prospects or an eany summm iu
proprietors of tho Vailsburg track to
earlier date. Many
prominent professional riders are noW(
in mis vicimiy unu iuuou ut.u-vr
In the sport are gratified over the out
look for n successful season.
Mark Twain's New Home.
After losing the fortune made by a
life's work, and then setting out to
make a now one, at an age when
most men aro retiring, "Mark Twain,"
(Samuel L. Clemens), the humorist,
has just purchased a summer home
in Tarrytown. Tho place consists of
19 acres situated on high ground
overlooking the Hudson. On it Is a
stone mansion which has been re
cently remodeled and modernized,
with buildings and barns added to
It. Tho price is understood to have
been $47,500.
xou last WKntoMAT
n.t c. .
uni yyciai 'Cot
good it was and
You would tryJc-J
auuw ii you WOJ.'J
:try our CoffRM ttaii
a bull doer rhalr!
drive you away, 7l -3
X Roll- Pr fc ' 3
Owl Tea
Cheapest place ia-hj

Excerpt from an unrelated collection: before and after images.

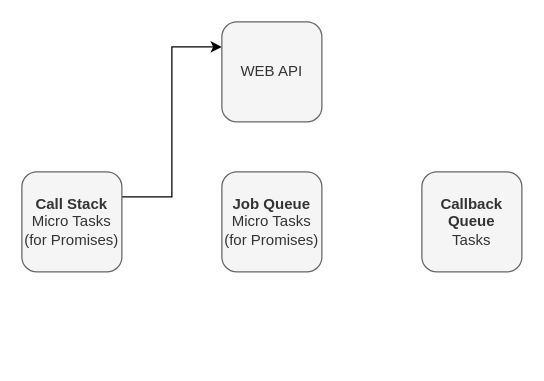
This is JsEventLoopV8.drawio from aste/diagrams, a draw.io file, before an edit. Source tidied: cells renumbered, new cells numbered last; positions are measured from the earlier drawing's top-left corner, leaving out a move shared by most shapes. Both pictures are drawn from the tidied source at 125%, with x=0, y=0 at pixel (21, 21).
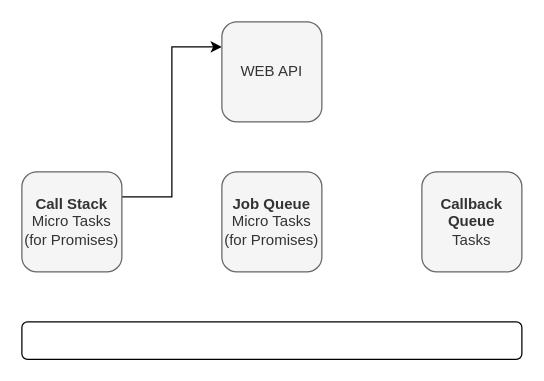
Above is the later version.

What changed in the source:
```diff
@@
 <mxGraphModel>
   <root>
     <mxCell id="0" />
     <mxCell id="1" parent="0" />
     <mxCell id="2" style="edgeStyle=orthogonalEdgeStyle;rounded=0;jettySize=auto;html=1;exitX=1;exitY=0.25;exitDx=0;exitDy=0;entryX=0;entryY=0.25;entryDx=0;entryDy=0;" parent="1" edge="1" source="3" target="6">
       <mxGeometry relative="1" as="geometry" />
     </mxCell>
     <mxCell id="3" value="&lt;b style=&quot;border-color: var(--border-color);&quot;&gt;Call Stack&lt;/b&gt;&lt;br style=&quot;border-color: var(--border-color);&quot;&gt;Micro Tasks&lt;br style=&quot;border-color: var(--border-color);&quot;&gt;(for Promises)" style="rounded=1;whiteSpace=wrap;html=1;fillColor=#f5f5f5;strokeColor=#666666;fontColor=#333333;flipH=0;" parent="1" vertex="1">
       <mxGeometry y="120" width="80" height="80" as="geometry" />
     </mxCell>
     <mxCell id="4" value="&lt;b&gt;Job Queue&lt;/b&gt;&lt;br&gt;Micro Tasks&lt;br&gt;(for Promises)" style="rounded=1;whiteSpace=wrap;html=1;fillColor=#f5f5f5;strokeColor=#666666;fontColor=#333333;flipH=0;" parent="1" vertex="1">
       <mxGeometry x="160" y="120" width="80" height="80" as="geometry" />
     </mxCell>
     <mxCell id="5" value="&lt;b style=&quot;border-color: var(--border-color);&quot;&gt;Callback Queue&lt;/b&gt;&lt;br style=&quot;border-color: var(--border-color);&quot;&gt;Tasks" style="rounded=1;whiteSpace=wrap;html=1;fillColor=#f5f5f5;strokeColor=#666666;fontColor=#333333;flipH=0;" parent="1" vertex="1">
       <mxGeometry x="320" y="120" width="80" height="80" as="geometry" />
     </mxCell>
     <mxCell id="6" value="WEB API" style="rounded=1;whiteSpace=wrap;html=1;fillColor=#f5f5f5;strokeColor=#666666;fontColor=#333333;" parent="1" vertex="1">
       <mxGeometry x="160" width="80" height="80" as="geometry" />
     </mxCell>
+    <mxCell id="7" style="rounded=1;whiteSpace=wrap;html=1;fillColor=none;" parent="1" vertex="1">
+      <mxGeometry y="240" width="400" height="30" as="geometry" />
+    </mxCell>
   </root>
 </mxGraphModel>
```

Saving's Bank
-'the -Pacific Nev
Market st, San ti
secure free, a beautlfni
tags Bank, also full i
gardinsr the new Th
International EncvcIonai

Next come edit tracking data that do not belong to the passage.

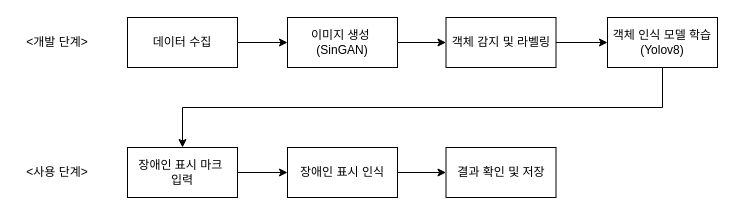
Earlier version of the draw.io diagram 제목 없는 다이어그램.drawio (shgusgh12/AI). Source tidied: cells renumbered, new cells numbered last; positions are measured from the earlier drawing's top-left corner, leaving out a move shared by most shapes. Both pictures are drawn from the tidied source at 100%, with x=0, y=0 at pixel (17, 17).
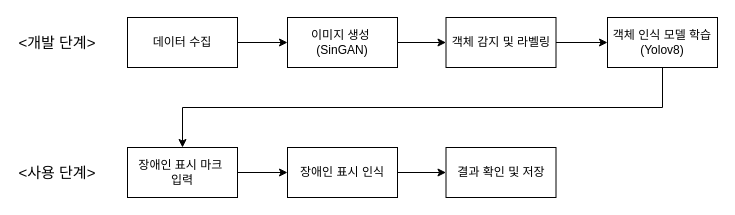
The same page after the edit.

Commit message (it also covers changes not shown here):
제목 없는 다이어그램.drawio 업데이트

Change to the diagram source:
```diff
@@
 <mxGraphModel>
   <root>
     <mxCell id="0" />
     <mxCell id="1" parent="0" />
     <mxCell id="2" style="edgeStyle=orthogonalEdgeStyle;rounded=0;jettySize=auto;html=1;" parent="1" edge="1" source="3" target="5">
       <mxGeometry relative="1" as="geometry" />
     </mxCell>
     <mxCell id="3" value="데이터 수집" style="html=1;whiteSpace=wrap;" parent="1" vertex="1">
       <mxGeometry x="110" width="110" height="50" as="geometry" />
     </mxCell>
     <mxCell id="4" style="edgeStyle=orthogonalEdgeStyle;rounded=0;jettySize=auto;html=1;entryX=0;entryY=0.5;entryDx=0;entryDy=0;" parent="1" edge="1" source="5" target="7">
       <mxGeometry relative="1" as="geometry" />
     </mxCell>
     <mxCell id="5" value="이미지 생성&amp;nbsp;&lt;br&gt;(SinGAN)" style="html=1;whiteSpace=wrap;" parent="1" vertex="1">
       <mxGeometry x="270" width="110" height="50" as="geometry" />
     </mxCell>
     <mxCell id="6" style="edgeStyle=orthogonalEdgeStyle;rounded=0;jettySize=auto;html=1;entryX=0;entryY=0.5;entryDx=0;entryDy=0;" parent="1" edge="1" source="7" target="9">
       <mxGeometry relative="1" as="geometry" />
     </mxCell>
     <mxCell id="7" value="객체 감지 및 라벨링" style="html=1;whiteSpace=wrap;" parent="1" vertex="1">
       <mxGeometry x="428.5" width="110" height="50" as="geometry" />
     </mxCell>
     <mxCell id="8" style="edgeStyle=orthogonalEdgeStyle;rounded=0;jettySize=auto;html=1;entryX=0.5;entryY=0;entryDx=0;entryDy=0;exitX=0.5;exitY=1;exitDx=0;exitDy=0;" parent="1" edge="1" source="9" target="11">
       <mxGeometry relative="1" as="geometry" />
     </mxCell>
     <mxCell id="9" value="객체 인식 모델 학습&lt;br&gt;(Yolov8)" style="html=1;whiteSpace=wrap;" parent="1" vertex="1">
       <mxGeometry x="590" width="110" height="50" as="geometry" />
     </mxCell>
     <mxCell id="10" style="edgeStyle=orthogonalEdgeStyle;rounded=0;jettySize=auto;html=1;entryX=0;entryY=0.5;entryDx=0;entryDy=0;" parent="1" edge="1" source="11" target="13">
       <mxGeometry relative="1" as="geometry" />
     </mxCell>
     <mxCell id="11" value="장애인 표시 마크&amp;nbsp;&lt;br&gt;입력" style="html=1;whiteSpace=wrap;" parent="1" vertex="1">
       <mxGeometry x="110" y="130" width="110" height="50" as="geometry" />
     </mxCell>
     <mxCell id="12" style="edgeStyle=orthogonalEdgeStyle;rounded=0;jettySize=auto;html=1;entryX=0;entryY=0.5;entryDx=0;entryDy=0;" parent="1" edge="1" source="13" target="14">
       <mxGeometry relative="1" as="geometry" />
     </mxCell>
     <mxCell id="13" value="장애인 표시 인식" style="html=1;whiteSpace=wrap;" parent="1" vertex="1">
       <mxGeometry x="270" y="130" width="110" height="50" as="geometry" />
     </mxCell>
     <mxCell id="14" value="결과 확인 및 저장" style="html=1;whiteSpace=wrap;" parent="1" vertex="1">
       <mxGeometry x="428.5" y="130" width="110" height="50" as="geometry" />
     </mxCell>
-    <mxCell id="15" value="&amp;lt;개발 단계&amp;gt;" style="text;html=1;strokeColor=none;fillColor=none;align=center;verticalAlign=middle;whiteSpace=wrap;rounded=0;" parent="1" vertex="1">
+    <mxCell id="15" value="&lt;font style=&quot;font-size: 15px;&quot;&gt;&amp;lt;개발 단계&amp;gt;&lt;/font&gt;" style="text;html=1;strokeColor=none;fillColor=none;align=center;verticalAlign=middle;whiteSpace=wrap;rounded=0;" parent="1" vertex="1">
       <mxGeometry y="10" width="80" height="30" as="geometry" />
     </mxCell>
     <mxCell id="16" style="edgeStyle=orthogonalEdgeStyle;rounded=0;orthogonalLoop=1;jettySize=auto;html=1;exitX=0.5;exitY=1;exitDx=0;exitDy=0;" parent="1" edge="1" source="15" target="15">
       <mxGeometry relative="1" as="geometry" />
     </mxCell>
-    <mxCell id="17" value="&amp;lt;사용 단계&amp;gt;" style="text;html=1;strokeColor=none;fillColor=none;align=center;verticalAlign=middle;whiteSpace=wrap;rounded=0;" parent="1" vertex="1">
+    <mxCell id="17" value="&lt;font style=&quot;font-size: 15px;&quot;&gt;&amp;lt;사용 단계&amp;gt;&lt;/font&gt;" style="text;html=1;strokeColor=none;fillColor=none;align=center;verticalAlign=middle;whiteSpace=wrap;rounded=0;" parent="1" vertex="1">
       <mxGeometry y="140" width="80" height="30" as="geometry" />
     </mxCell>
   </root>
 </mxGraphModel>
```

. - :
ry wnicn ib now being fa
readers ,or thlB paper for
cents a Day.
Special Sale for tfus Week..
We will gftre FREE with everv
Saitof Clothes, ONE NICE HAT ;!
With every Child's Knee PantSuit we will give :abj
lutely free a Nice Cap. All of our Ladies' $2.50 Shoes 3
go at $2. This is a rare chance to :get good Shoes yM
oiiwip. rive nunarea yards beautilul"Wash SilksataCM
Discount of 10 per cent. Just received the nobbiest line!
Gent's Shirts ever shown in th city.- Come and see nil
For doing things right and putting correot.;
styles and snap Jnto Millinery is found ji
every one of our Productions. "5
We are
Seeing is fcelieving
; M. A. RADER.
Main and Webb Streets
Lee's TI ; t-t t . nlrue. M
Stock Food for horses and cattle. JLiawd Oil MealiJ
Kow Kure for Milch cows. Poultry iood ,and tonicf, m
Hmv. lrJn mmd Feed
i9 and i29 East Alta Street.